Retrieve every line from the records in which the word "query" occurs.

(Before-and-after change records)
++++++++++
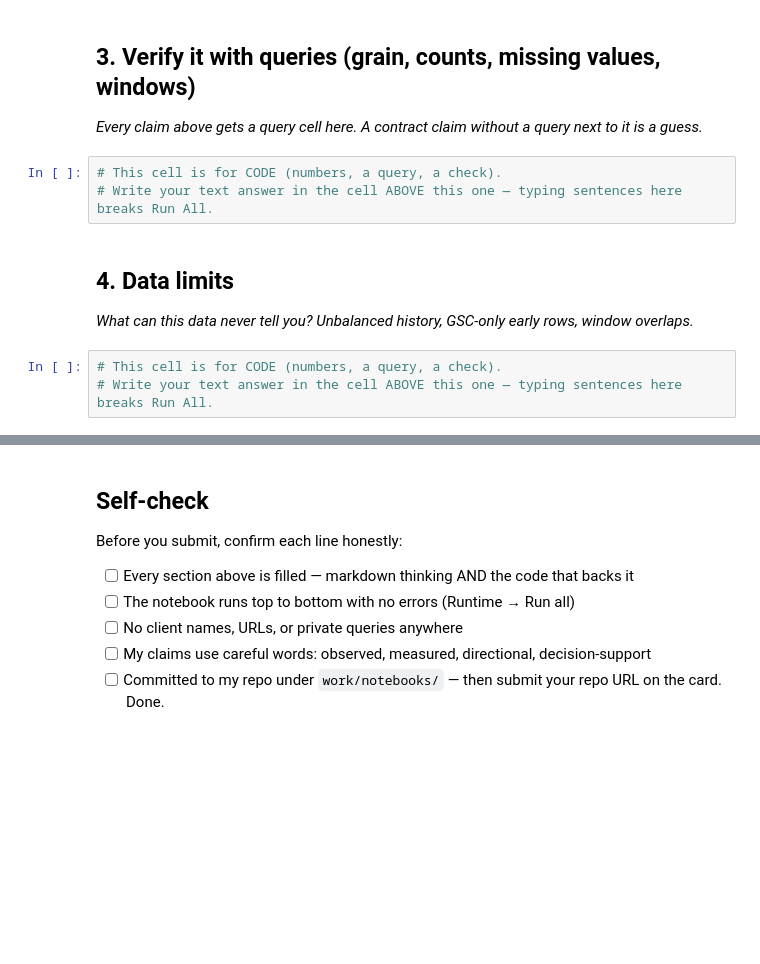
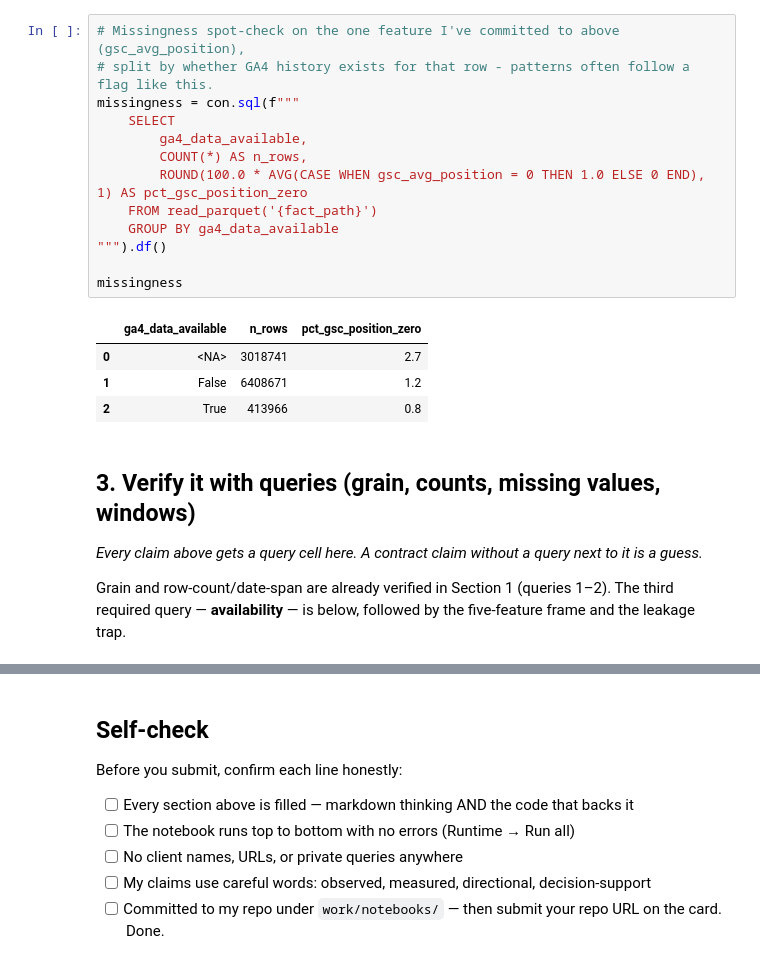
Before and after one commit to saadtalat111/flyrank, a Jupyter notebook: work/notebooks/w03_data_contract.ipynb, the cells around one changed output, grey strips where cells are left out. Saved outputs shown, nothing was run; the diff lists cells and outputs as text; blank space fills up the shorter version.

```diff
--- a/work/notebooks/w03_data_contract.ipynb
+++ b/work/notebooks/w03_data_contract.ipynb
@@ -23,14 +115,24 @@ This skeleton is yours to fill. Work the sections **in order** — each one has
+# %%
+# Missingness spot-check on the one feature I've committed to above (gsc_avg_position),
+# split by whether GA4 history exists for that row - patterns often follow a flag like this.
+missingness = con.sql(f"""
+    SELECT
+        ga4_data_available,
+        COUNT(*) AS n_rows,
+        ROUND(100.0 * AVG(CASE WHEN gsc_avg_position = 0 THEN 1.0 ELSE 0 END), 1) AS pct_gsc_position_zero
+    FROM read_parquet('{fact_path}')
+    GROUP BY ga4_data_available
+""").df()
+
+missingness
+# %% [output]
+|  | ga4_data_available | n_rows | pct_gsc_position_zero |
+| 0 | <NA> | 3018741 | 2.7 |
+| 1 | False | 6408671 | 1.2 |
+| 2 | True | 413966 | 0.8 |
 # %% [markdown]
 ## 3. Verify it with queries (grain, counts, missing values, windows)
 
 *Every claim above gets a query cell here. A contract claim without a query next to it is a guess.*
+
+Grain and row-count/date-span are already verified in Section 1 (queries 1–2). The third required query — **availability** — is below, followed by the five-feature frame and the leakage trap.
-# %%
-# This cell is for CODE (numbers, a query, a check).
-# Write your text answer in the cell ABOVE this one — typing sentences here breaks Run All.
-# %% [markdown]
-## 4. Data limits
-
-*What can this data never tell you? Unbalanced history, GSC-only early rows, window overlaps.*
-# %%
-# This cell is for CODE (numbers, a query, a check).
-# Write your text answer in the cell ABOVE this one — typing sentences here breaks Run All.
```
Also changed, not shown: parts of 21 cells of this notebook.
++++++++++
Solution below
 *Every claim above gets a query cell here. A contract claim without a query next to it is a guess.*
+Grain and row-count/date-span are already verified in Section 1 (queries 1–2). The third required query — **availability** — is below, followed by the five-feature frame and the leakage trap.
-# This cell is for CODE (numbers, a query, a check).
-# This cell is for CODE (numbers, a query, a check).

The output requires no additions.